**What the task requires**:
Copy the lines below word for word, skipping any image.

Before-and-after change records
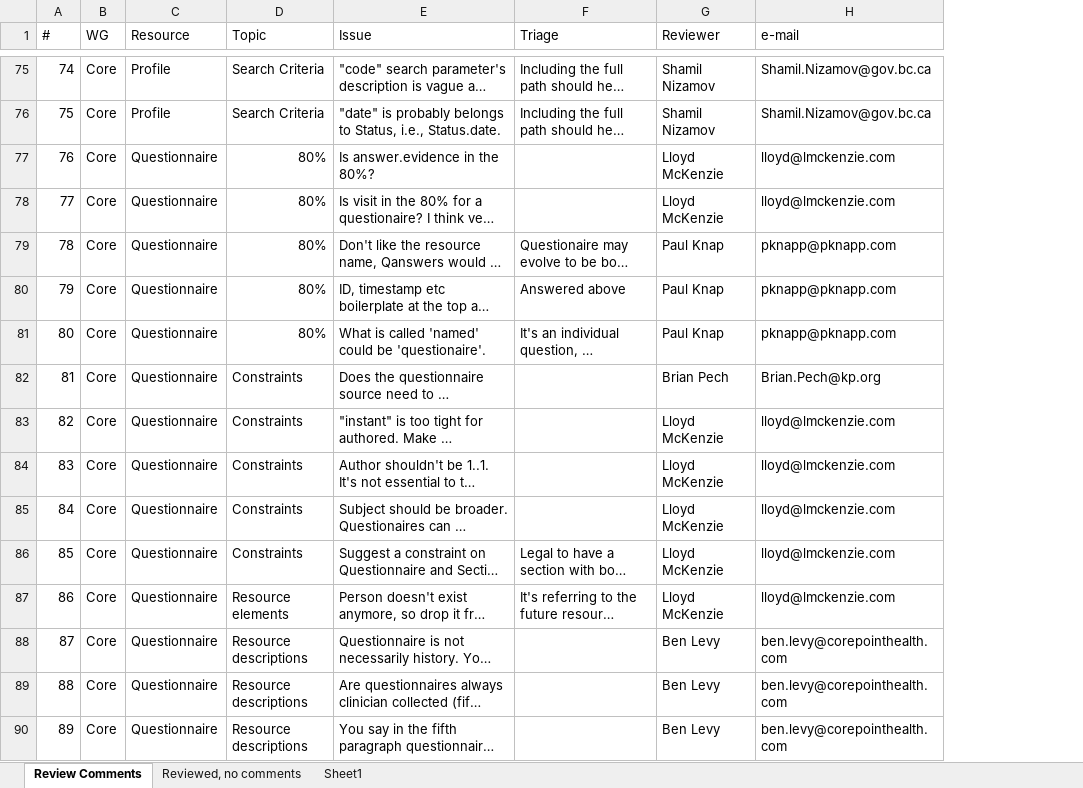
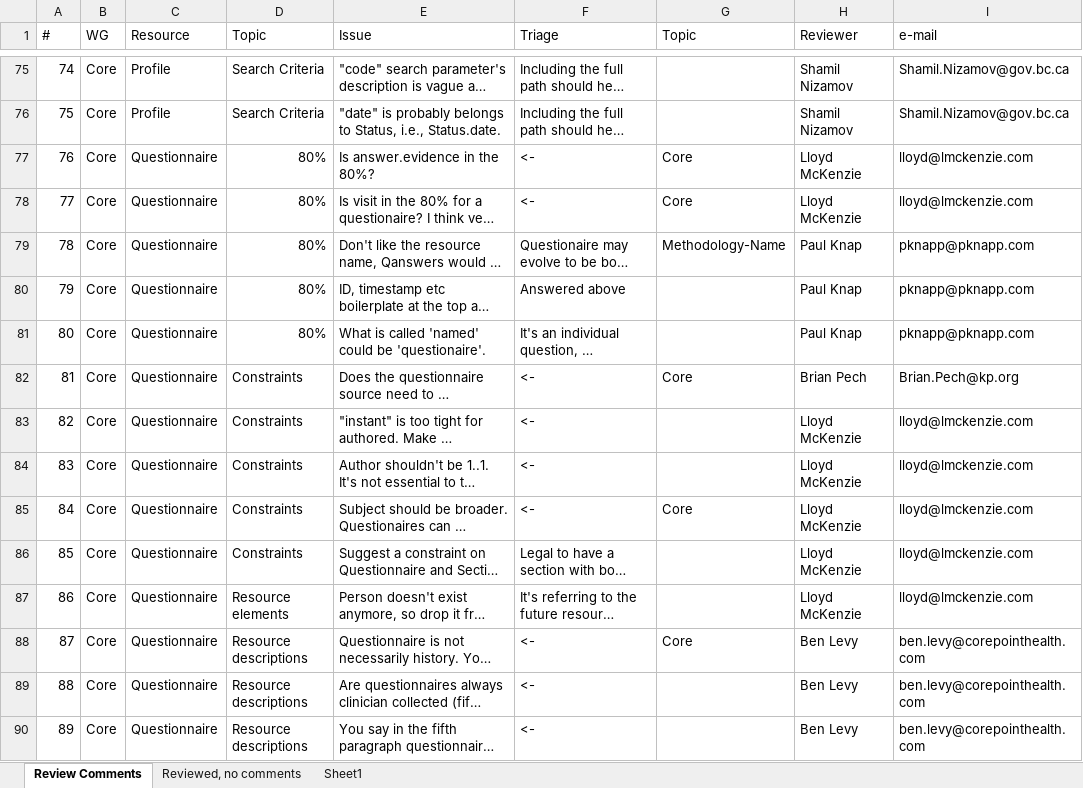
Before and after one commit to vista-novo/fhir, an Excel workbook: ballots/2013-05 QA Review/FHIR May Results.xlsx, sheet Review Comments, drawn as a sheet; only a part is shown, gaps mark what is left out; long unchanged cells end in …; values as stored, in another font and other column widths than the file's, no cell formats; the diff covers the shown part only; the diff names each change by its address in the sheet, - before the commit and + after, or states it on an @@ line.

Commit message:
Additional triage
git-svn-id: http://gforge.hl7.org/svn/fhir/trunk@1250 2f0db536-2c49-4257-a3fa-e771ed206c19

```diff
--- a/ballots/2013-05 QA Review/FHIR May Results.xlsx (sheet Review Comments)
+++ b/ballots/2013-05 QA Review/FHIR May Results.xlsx (sheet Review Comments)
+column G (Topic), rows 77-88: Core | Core | Methodology-Name |  |  | Core |  |  | Core |  |  | Core
-F77:F78 (Triage): (empty)
+F77:F78 (Triage): <-
-F82:F85 (Triage): (empty)
+F82:F85 (Triage): <-
-F88:F90 (Triage): (empty)
+F88:F90 (Triage): <-
```
Also changed, not shown: 57 edited cells elsewhere in this sheet, cell formats.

**Task output**:
Before and after one commit to vista-novo/fhir, an Excel workbook: ballots/2013-05 QA Review/FHIR May Results.xlsx, sheet Review Comments, drawn as a sheet; only a part is shown, gaps mark what is left out; long unchanged cells end in …; values as stored, in another font and other column widths than the file's, no cell formats; the diff covers the shown part only; the diff names each change by its address in the sheet, - before the commit and + after, or states it on an @@ line.

Commit message:
Additional triage
git-svn-id: http://gforge.hl7.org/svn/fhir/trunk@1250 2f0db536-2c49-4257-a3fa-e771ed206c19

```diff
--- a/ballots/2013-05 QA Review/FHIR May Results.xlsx (sheet Review Comments)
+++ b/ballots/2013-05 QA Review/FHIR May Results.xlsx (sheet Review Comments)
+column G (Topic), rows 77-88: Core | Core | Methodology-Name |  |  | Core |  |  | Core |  |  | Core
-F77:F78 (Triage): (empty)
+F77:F78 (Triage): <-
-F82:F85 (Triage): (empty)
+F82:F85 (Triage): <-
-F88:F90 (Triage): (empty)
+F88:F90 (Triage): <-
```
Also changed, not shown: 57 edited cells elsewhere in this sheet, cell formats.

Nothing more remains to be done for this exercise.